___ Working data ___

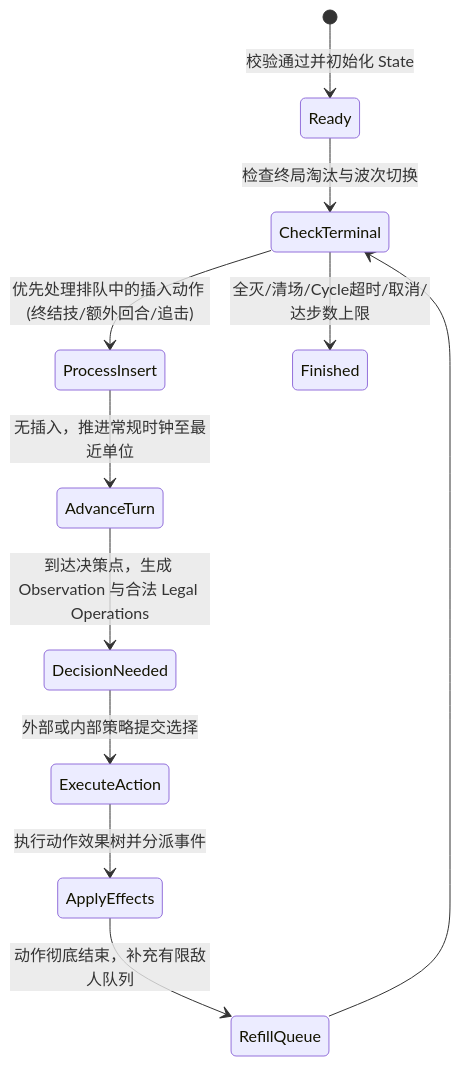
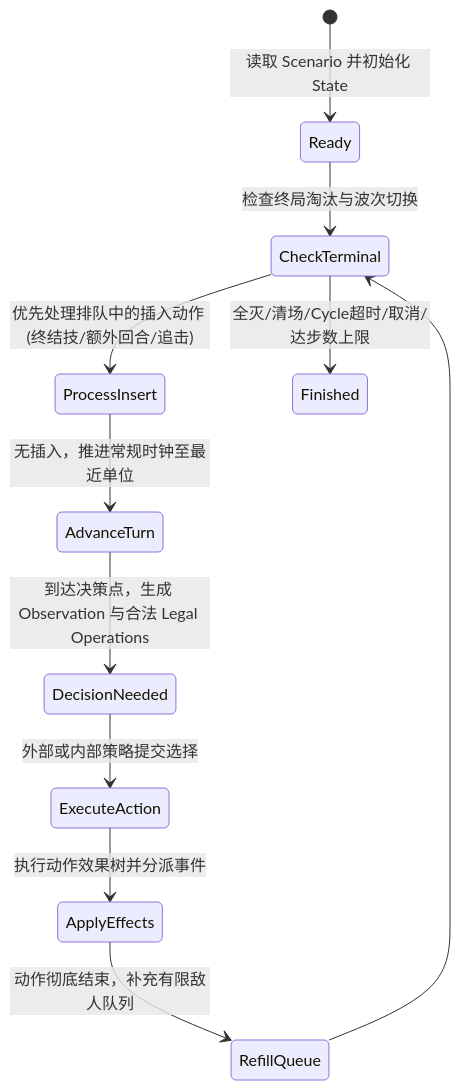
Before and after one commit to Sakura-Ex/Hyacimicon: the second of 3 diagrams in docs/modules/battle-simulation/design.md, drawn with Mermaid. The commit also changed other lines of this file and 5 other files, not shown here.

````diff
--- a/docs/modules/battle-simulation/design.md
+++ b/docs/modules/battle-simulation/design.md
@@ -84,13 +84,13 @@
 ```mermaid
 stateDiagram-v2
-    [*] --> Ready: 校验通过并初始化 State
+    [*] --> Ready: 读取 Scenario 并初始化 State
     Ready --> CheckTerminal: 检查终局淘汰与波次切换
     CheckTerminal --> ProcessInsert: 优先处理排队中的插入动作 (终结技/额外回合/追击)
     ProcessInsert --> AdvanceTurn: 无插入，推进常规时钟至最近单位
     AdvanceTurn --> DecisionNeeded: 到达决策点，生成 Observation 与合法 Legal Operations
     DecisionNeeded --> ExecuteAction: 外部或内部策略提交选择
     ExecuteAction --> ApplyEffects: 执行动作效果树并分派事件
     ApplyEffects --> RefillQueue: 动作彻底结束，补充有限敌人队列
     RefillQueue --> CheckTerminal
     CheckTerminal --> Finished: 全灭/清场/Cycle超时/取消/达步数上限
 ```
````
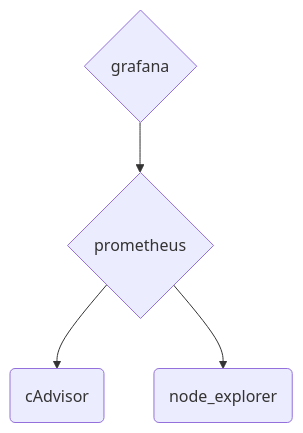
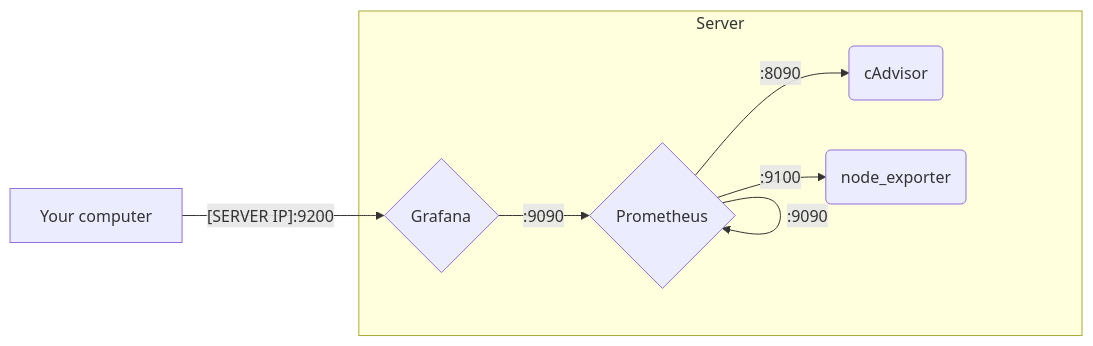
One commit to YR72dpi/debianMonitoring changed the diagram in README.md. Above: the diagram before and after it, drawn with Mermaid. The commit also changed other lines of this file, not shown here.

Commit message:
refactor: mermaid

````diff
--- a/README.md
+++ b/README.md
@@ -13,11 +13,17 @@
 ```mermaid
-graph TD
-grafana{grafana}
-prometheus{prometheus}
+graph LR
+grafana{Grafana}
+prometheus{Prometheus}
 cAdvisor(cAdvisor)
-node_explorer(node_explorer)
+node_exporter(node_exporter)
+computer[Your computer]
 
-prometheus --> cAdvisor
-prometheus --> node_explorer
-grafana --> prometheus
+subgraph Server
+    prometheus --:8090--> cAdvisor
+    prometheus --:9100--> node_exporter
+    prometheus --:9090--> prometheus
+    grafana --:9090--> prometheus
+end
+
+computer --[SERVER IP]:9200--> grafana
 ```
````
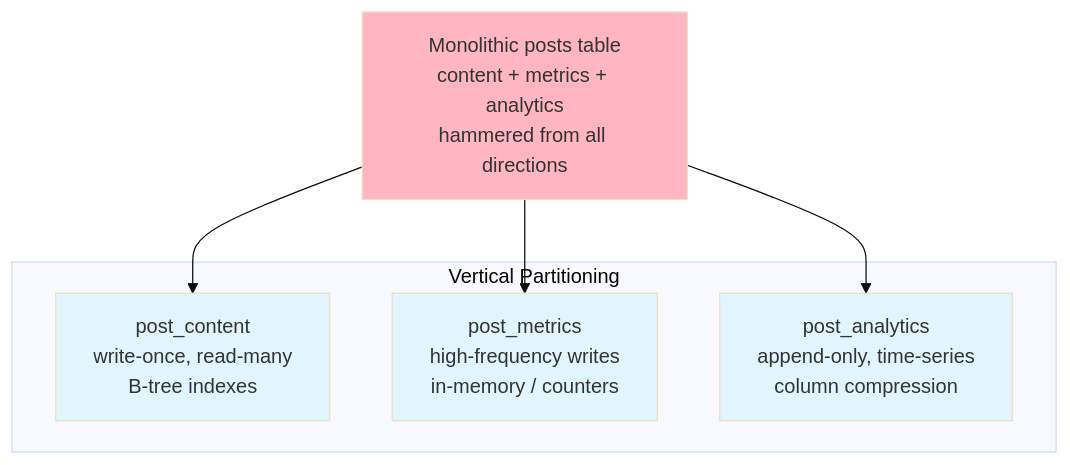
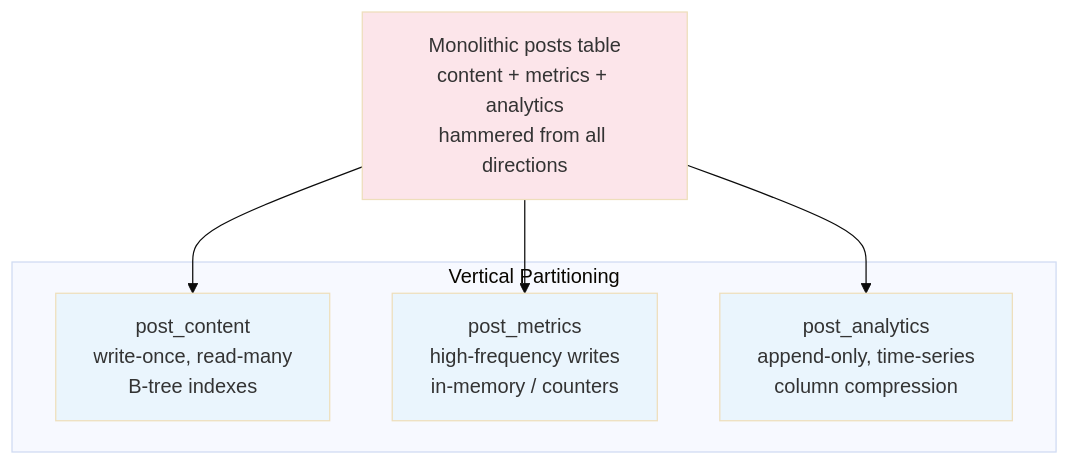
The second of 3 diagrams in LLD/SystemDesign/Patterns/ScalingWrites.md (cartmancodes/InterviewVault), drawn with Mermaid (base theme) before and after one commit. The commit also changed other lines of this file and 679 other files, not shown here.

Commit message:
Unify content diagrams and add accessible visual walkthroughs

````diff
--- a/LLD/SystemDesign/Patterns/ScalingWrites.md
+++ b/LLD/SystemDesign/Patterns/ScalingWrites.md
@@ -211,19 +211,19 @@
 ```mermaid
 graph TB
     M["Monolithic posts table<br/>content + metrics + analytics<br/>hammered from all directions"]
 
     subgraph "Vertical Partitioning"
         C["post_content<br/>write-once, read-many<br/>B-tree indexes"]
         ME["post_metrics<br/>high-frequency writes<br/>in-memory / counters"]
         A["post_analytics<br/>append-only, time-series<br/>column compression"]
     end
 
     M --> C
     M --> ME
     M --> A
 
-    style M fill:#FFB6C1
-    style C fill:#e1f5ff
-    style ME fill:#e1f5ff
-    style A fill:#e1f5ff
+    style M fill:#FCE5EA
+    style C fill:#EAF5FD
+    style ME fill:#EAF5FD
+    style A fill:#EAF5FD
 ```
````
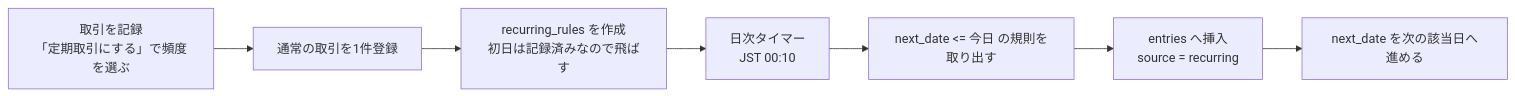
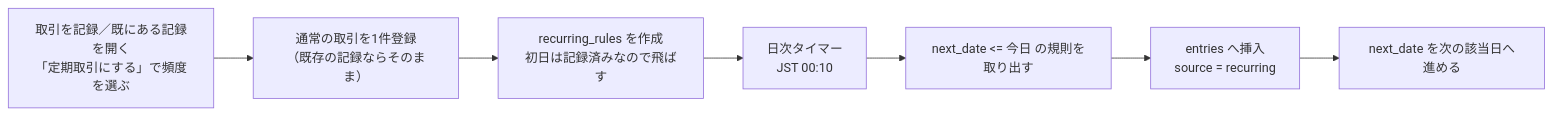
One commit to inemoto23-hash/household_inemoto changed the ninth of 10 diagrams in 90_DOCUMENT/system_flow.md. Above: the diagram before and after it, drawn with Mermaid. The commit also changed other lines of this file and 5 other files, not shown here.

````diff
--- a/90_DOCUMENT/system_flow.md
+++ b/90_DOCUMENT/system_flow.md
@@ -236,9 +236,9 @@
 ```mermaid
 graph LR
-    A["取引を記録<br/>「定期取引にする」で頻度を選ぶ"] --> B["通常の取引を1件登録"]
+    A["取引を記録／既にある記録を開く<br/>「定期取引にする」で頻度を選ぶ"] --> B["通常の取引を1件登録<br/>（既存の記録ならそのまま）"]
     B --> C["recurring_rules を作成<br/>初日は記録済みなので飛ばす"]
     C --> D["日次タイマー<br/>JST 00:10"]
     D --> E["next_date <= 今日 の規則を取り出す"]
     E --> F["entries へ挿入<br/>source = recurring"]
     F --> G["next_date を次の該当日へ進める"]
 ```
````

___

Problem description - Copy each line above exactly, with no images.

Task result -
Before and after one commit to Sakura-Ex/Hyacimicon: the second of 3 diagrams in docs/modules/battle-simulation/design.md, drawn with Mermaid. The commit also changed other lines of this file and 5 other files, not shown here.

````diff
--- a/docs/modules/battle-simulation/design.md
+++ b/docs/modules/battle-simulation/design.md
@@ -84,13 +84,13 @@
 ```mermaid
 stateDiagram-v2
-    [*] --> Ready: 校验通过并初始化 State
+    [*] --> Ready: 读取 Scenario 并初始化 State
     Ready --> CheckTerminal: 检查终局淘汰与波次切换
     CheckTerminal --> ProcessInsert: 优先处理排队中的插入动作 (终结技/额外回合/追击)
     ProcessInsert --> AdvanceTurn: 无插入，推进常规时钟至最近单位
     AdvanceTurn --> DecisionNeeded: 到达决策点，生成 Observation 与合法 Legal Operations
     DecisionNeeded --> ExecuteAction: 外部或内部策略提交选择
     ExecuteAction --> ApplyEffects: 执行动作效果树并分派事件
     ApplyEffects --> RefillQueue: 动作彻底结束，补充有限敌人队列
     RefillQueue --> CheckTerminal
     CheckTerminal --> Finished: 全灭/清场/Cycle超时/取消/达步数上限
 ```
````
One commit to YR72dpi/debianMonitoring changed the diagram in README.md. Above: the diagram before and after it, drawn with Mermaid. The commit also changed other lines of this file, not shown here.

Commit message:
refactor: mermaid

````diff
--- a/README.md
+++ b/README.md
@@ -13,11 +13,17 @@
 ```mermaid
-graph TD
-grafana{grafana}
-prometheus{prometheus}
+graph LR
+grafana{Grafana}
+prometheus{Prometheus}
 cAdvisor(cAdvisor)
-node_explorer(node_explorer)
+node_exporter(node_exporter)
+computer[Your computer]
 
-prometheus --> cAdvisor
-prometheus --> node_explorer
-grafana --> prometheus
+subgraph Server
+    prometheus --:8090--> cAdvisor
+    prometheus --:9100--> node_exporter
+    prometheus --:9090--> prometheus
+    grafana --:9090--> prometheus
+end
+
+computer --[SERVER IP]:9200--> grafana
 ```
````
The second of 3 diagrams in LLD/SystemDesign/Patterns/ScalingWrites.md (cartmancodes/InterviewVault), drawn with Mermaid (base theme) before and after one commit. The commit also changed other lines of this file and 679 other files, not shown here.

Commit message:
Unify content diagrams and add accessible visual walkthroughs

````diff
--- a/LLD/SystemDesign/Patterns/ScalingWrites.md
+++ b/LLD/SystemDesign/Patterns/ScalingWrites.md
@@ -211,19 +211,19 @@
 ```mermaid
 graph TB
     M["Monolithic posts table<br/>content + metrics + analytics<br/>hammered from all directions"]
 
     subgraph "Vertical Partitioning"
         C["post_content<br/>write-once, read-many<br/>B-tree indexes"]
         ME["post_metrics<br/>high-frequency writes<br/>in-memory / counters"]
         A["post_analytics<br/>append-only, time-series<br/>column compression"]
     end
 
     M --> C
     M --> ME
     M --> A
 
-    style M fill:#FFB6C1
-    style C fill:#e1f5ff
-    style ME fill:#e1f5ff
-    style A fill:#e1f5ff
+    style M fill:#FCE5EA
+    style C fill:#EAF5FD
+    style ME fill:#EAF5FD
+    style A fill:#EAF5FD
 ```
````
One commit to inemoto23-hash/household_inemoto changed the ninth of 10 diagrams in 90_DOCUMENT/system_flow.md. Above: the diagram before and after it, drawn with Mermaid. The commit also changed other lines of this file and 5 other files, not shown here.

````diff
--- a/90_DOCUMENT/system_flow.md
+++ b/90_DOCUMENT/system_flow.md
@@ -236,9 +236,9 @@
 ```mermaid
 graph LR
-    A["取引を記録<br/>「定期取引にする」で頻度を選ぶ"] --> B["通常の取引を1件登録"]
+    A["取引を記録／既にある記録を開く<br/>「定期取引にする」で頻度を選ぶ"] --> B["通常の取引を1件登録<br/>（既存の記録ならそのまま）"]
     B --> C["recurring_rules を作成<br/>初日は記録済みなので飛ばす"]
     C --> D["日次タイマー<br/>JST 00:10"]
     D --> E["next_date <= 今日 の規則を取り出す"]
     E --> F["entries へ挿入<br/>source = recurring"]
     F --> G["next_date を次の該当日へ進める"]
 ```
````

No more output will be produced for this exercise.